Work order:
Filter these entries so that only lines with the word "after" remain.

Top of Entries provided

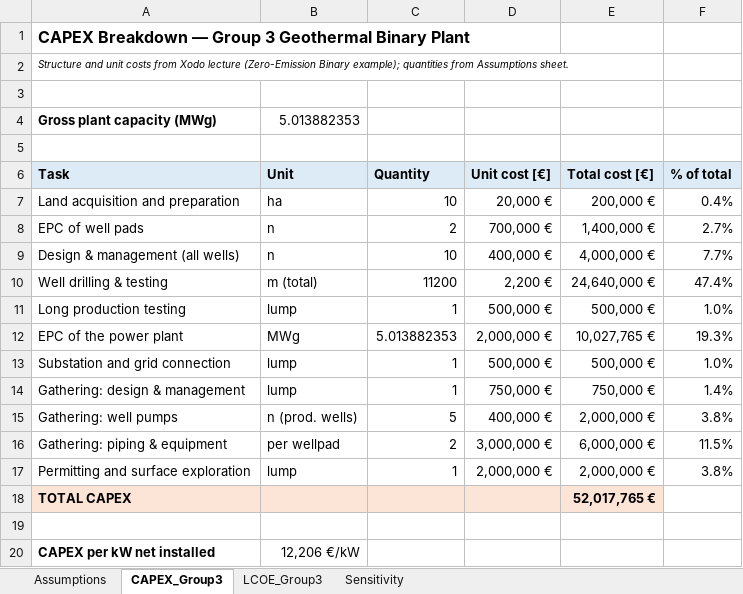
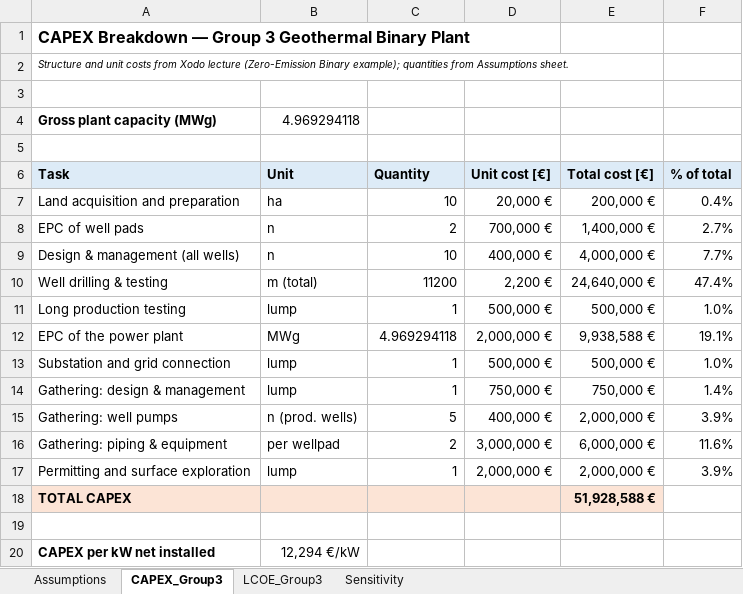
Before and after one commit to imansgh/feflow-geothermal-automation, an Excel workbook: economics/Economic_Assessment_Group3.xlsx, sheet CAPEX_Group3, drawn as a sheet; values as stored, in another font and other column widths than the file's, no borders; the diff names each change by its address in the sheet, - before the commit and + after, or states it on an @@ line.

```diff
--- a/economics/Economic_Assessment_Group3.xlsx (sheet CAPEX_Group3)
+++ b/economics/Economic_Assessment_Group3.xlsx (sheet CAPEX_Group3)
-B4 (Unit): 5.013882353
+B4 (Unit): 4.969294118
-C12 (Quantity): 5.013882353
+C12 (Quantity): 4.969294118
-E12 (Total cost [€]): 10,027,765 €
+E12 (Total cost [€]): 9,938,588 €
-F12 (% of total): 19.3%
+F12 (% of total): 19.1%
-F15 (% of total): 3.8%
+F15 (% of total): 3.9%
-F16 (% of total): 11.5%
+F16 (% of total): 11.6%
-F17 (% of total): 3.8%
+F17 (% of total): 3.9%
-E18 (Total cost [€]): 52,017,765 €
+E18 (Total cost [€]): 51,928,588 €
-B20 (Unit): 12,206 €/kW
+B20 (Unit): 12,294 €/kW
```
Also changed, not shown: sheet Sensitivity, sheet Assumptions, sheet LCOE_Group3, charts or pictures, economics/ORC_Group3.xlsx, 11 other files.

Bottom of Entries provided
Top of Entries provided

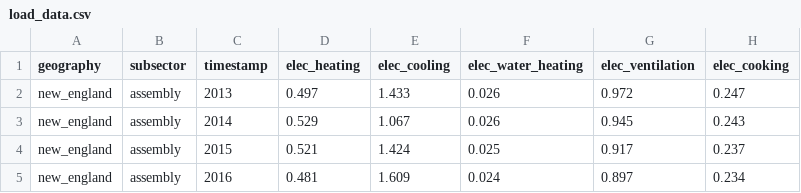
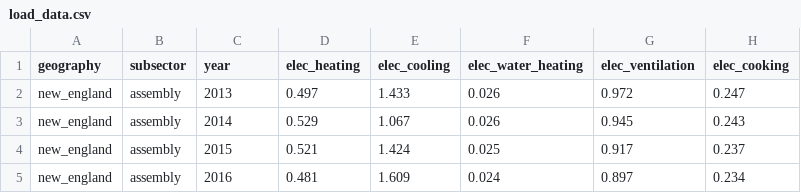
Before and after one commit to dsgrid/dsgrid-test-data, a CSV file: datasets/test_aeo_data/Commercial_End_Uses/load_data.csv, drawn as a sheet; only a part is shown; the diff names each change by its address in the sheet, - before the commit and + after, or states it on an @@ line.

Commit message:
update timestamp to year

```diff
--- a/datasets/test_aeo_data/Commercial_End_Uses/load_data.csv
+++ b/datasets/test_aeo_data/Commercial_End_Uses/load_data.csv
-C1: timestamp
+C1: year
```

Bottom of Entries provided
Top of Entries provided

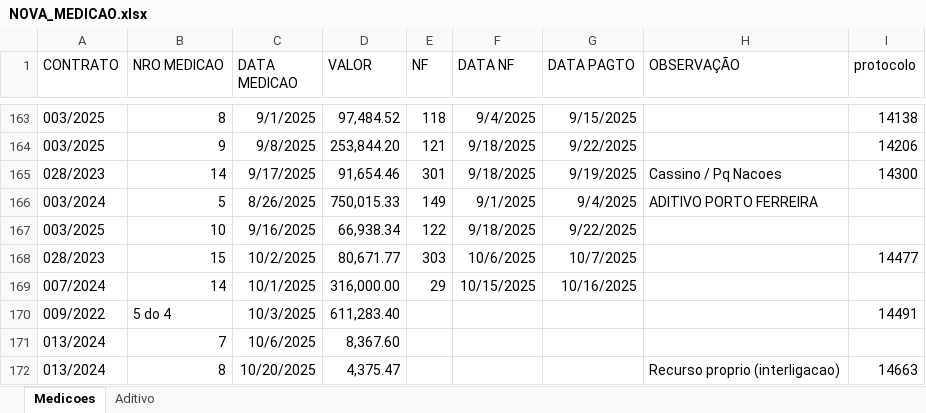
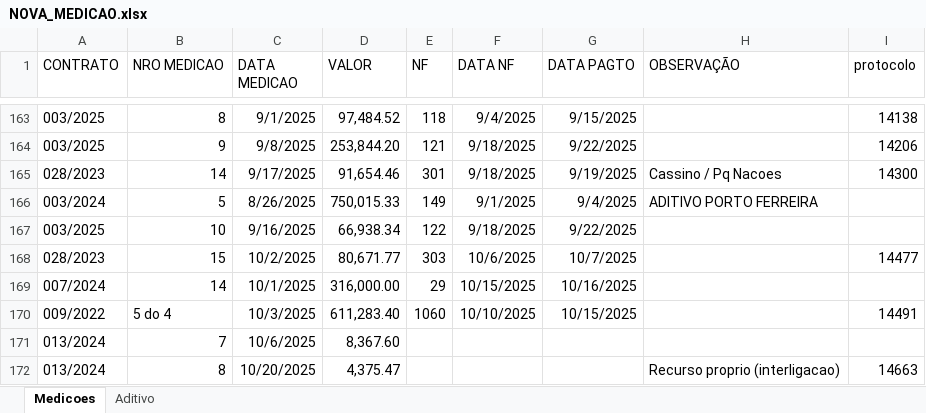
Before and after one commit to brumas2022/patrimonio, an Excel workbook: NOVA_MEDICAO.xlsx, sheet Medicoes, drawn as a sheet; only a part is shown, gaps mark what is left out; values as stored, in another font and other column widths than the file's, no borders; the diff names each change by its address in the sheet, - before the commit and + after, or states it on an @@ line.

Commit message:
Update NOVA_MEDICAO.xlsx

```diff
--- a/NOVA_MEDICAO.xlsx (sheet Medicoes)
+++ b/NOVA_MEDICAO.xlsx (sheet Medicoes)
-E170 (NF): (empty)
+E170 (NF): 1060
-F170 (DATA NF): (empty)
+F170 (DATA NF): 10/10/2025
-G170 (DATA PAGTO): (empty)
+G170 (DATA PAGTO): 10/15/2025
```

Bottom of Entries provided

Output for this task:
Before and after one commit to imansgh/feflow-geothermal-automation, an Excel workbook: economics/Economic_Assessment_Group3.xlsx, sheet CAPEX_Group3, drawn as a sheet; values as stored, in another font and other column widths than the file's, no borders; the diff names each change by its address in the sheet, - before the commit and + after, or states it on an @@ line.
Before and after one commit to dsgrid/dsgrid-test-data, a CSV file: datasets/test_aeo_data/Commercial_End_Uses/load_data.csv, drawn as a sheet; only a part is shown; the diff names each change by its address in the sheet, - before the commit and + after, or states it on an @@ line.
Before and after one commit to brumas2022/patrimonio, an Excel workbook: NOVA_MEDICAO.xlsx, sheet Medicoes, drawn as a sheet; only a part is shown, gaps mark what is left out; values as stored, in another font and other column widths than the file's, no borders; the diff names each change by its address in the sheet, - before the commit and + after, or states it on an @@ line.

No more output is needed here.